While the discovery that early Egyptian copper came from local sources is not a surprise to the researchers, “it is a very important step in the scientific process to validate this analytically, as it allows us to deepen our understanding of how metallurgical technology evolved in Egypt,” says archaeological scientist Frederik Rademakers from Belgium’s Katholieke Universiteit Leuven.
The studies found that mining practices changed over time.
Copper from items in the tomb of King Khasekhemwy, who ruled during the Early Dynastic Period and was buried in Abydos, about 170 kilometres north of Luxor, came from many sources in the Eastern Desert and the Sinai, for example. Copper artefacts from the later Old Kingdom tombs at Giza in northern Egypt were made only from Eastern Desert ores.
Lead isotope analyses of a copper vessel found in a First Dynasty (ca. 3000–2890 BCE) tomb from Abusir, just south of Giza, indicate that the vessel was similar to material in Anatolia. This is the earliest evidence of Anatolian–Egyptian copper trade that can be accurately dated.
Ancient Egyptians may have desired the Anatolian metal because its combination of copper, arsenic and nickel gave it a unique [more whitish] colour, explains Egyptologist Martin Odler of Charles University in the Czech Republic. He expects the metal was part of the interregional trade in the late 4th and early 3rd millennia BCE.2
Both studies examined copper artefacts housed in European museums due to difficulties in accessing archaeological samples in Egypt. Rademakers recognizes that his study’s findings might not reflect the full spectrum of copper objects in use in Ancient Egypt.

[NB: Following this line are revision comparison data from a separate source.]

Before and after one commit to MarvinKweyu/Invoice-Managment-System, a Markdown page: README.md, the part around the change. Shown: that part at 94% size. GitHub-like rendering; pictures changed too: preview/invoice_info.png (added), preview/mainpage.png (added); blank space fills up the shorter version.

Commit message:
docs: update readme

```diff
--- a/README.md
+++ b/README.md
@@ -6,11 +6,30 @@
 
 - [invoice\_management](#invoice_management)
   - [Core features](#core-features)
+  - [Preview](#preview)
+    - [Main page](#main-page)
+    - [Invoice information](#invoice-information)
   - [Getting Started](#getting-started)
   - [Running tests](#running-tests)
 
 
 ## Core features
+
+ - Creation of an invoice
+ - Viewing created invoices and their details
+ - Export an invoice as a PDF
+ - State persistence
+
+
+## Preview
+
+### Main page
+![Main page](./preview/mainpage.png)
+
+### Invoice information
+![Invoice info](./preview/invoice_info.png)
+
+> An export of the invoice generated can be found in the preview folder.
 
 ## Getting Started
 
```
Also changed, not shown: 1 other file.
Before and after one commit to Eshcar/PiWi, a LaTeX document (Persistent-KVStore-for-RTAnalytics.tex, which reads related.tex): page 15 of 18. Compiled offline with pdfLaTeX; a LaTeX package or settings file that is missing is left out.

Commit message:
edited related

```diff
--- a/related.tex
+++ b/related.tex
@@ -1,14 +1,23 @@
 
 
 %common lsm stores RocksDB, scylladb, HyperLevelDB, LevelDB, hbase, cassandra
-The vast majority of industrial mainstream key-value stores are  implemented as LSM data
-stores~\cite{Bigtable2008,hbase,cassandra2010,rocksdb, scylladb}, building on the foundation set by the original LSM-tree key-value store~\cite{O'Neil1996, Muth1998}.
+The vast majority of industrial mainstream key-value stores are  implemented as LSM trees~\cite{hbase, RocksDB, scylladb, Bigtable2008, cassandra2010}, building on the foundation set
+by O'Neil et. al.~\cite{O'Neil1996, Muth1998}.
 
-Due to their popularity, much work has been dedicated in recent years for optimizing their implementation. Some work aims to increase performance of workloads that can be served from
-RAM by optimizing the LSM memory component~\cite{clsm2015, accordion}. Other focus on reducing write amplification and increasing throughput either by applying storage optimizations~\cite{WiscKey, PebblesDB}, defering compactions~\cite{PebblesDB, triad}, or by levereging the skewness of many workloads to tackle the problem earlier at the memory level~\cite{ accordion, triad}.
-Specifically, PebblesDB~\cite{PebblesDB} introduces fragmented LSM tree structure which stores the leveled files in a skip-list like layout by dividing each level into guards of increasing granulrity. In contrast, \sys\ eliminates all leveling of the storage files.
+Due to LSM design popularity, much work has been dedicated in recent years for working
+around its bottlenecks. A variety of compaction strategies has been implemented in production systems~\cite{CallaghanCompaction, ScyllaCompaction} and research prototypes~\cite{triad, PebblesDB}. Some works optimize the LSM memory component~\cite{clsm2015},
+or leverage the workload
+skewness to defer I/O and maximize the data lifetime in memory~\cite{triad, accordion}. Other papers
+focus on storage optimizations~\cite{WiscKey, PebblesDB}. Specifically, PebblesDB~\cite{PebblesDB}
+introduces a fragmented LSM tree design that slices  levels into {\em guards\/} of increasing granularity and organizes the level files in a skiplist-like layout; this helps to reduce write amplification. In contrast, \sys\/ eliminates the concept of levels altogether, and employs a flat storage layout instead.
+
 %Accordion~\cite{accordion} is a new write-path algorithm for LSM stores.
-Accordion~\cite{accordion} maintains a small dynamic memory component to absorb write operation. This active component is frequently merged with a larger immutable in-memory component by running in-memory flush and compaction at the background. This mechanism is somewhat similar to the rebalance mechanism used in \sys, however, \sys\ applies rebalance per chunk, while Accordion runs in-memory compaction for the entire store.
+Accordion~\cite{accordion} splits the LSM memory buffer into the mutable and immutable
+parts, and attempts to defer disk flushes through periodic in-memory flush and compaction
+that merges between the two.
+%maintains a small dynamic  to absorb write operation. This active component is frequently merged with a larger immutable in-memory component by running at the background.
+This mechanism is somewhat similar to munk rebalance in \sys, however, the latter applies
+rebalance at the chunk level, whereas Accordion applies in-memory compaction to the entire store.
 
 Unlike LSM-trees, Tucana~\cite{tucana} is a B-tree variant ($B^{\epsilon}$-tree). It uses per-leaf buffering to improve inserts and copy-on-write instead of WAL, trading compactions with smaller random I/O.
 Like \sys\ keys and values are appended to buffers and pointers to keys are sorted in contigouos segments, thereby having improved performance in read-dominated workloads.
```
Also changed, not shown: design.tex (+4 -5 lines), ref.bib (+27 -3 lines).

This research is part of a bigger movement to understand the often-neglected subject of ancient metal working, says Nils Anfinset of Norway’s University of Bergen, who was not involved in the two studies. “The findings from these papers suggest that the Egyptians used a wide range of sources, painting a much more varied picture than was previously thought,” he says. The studies improve our understanding of how Egyptian civilization developed, he adds.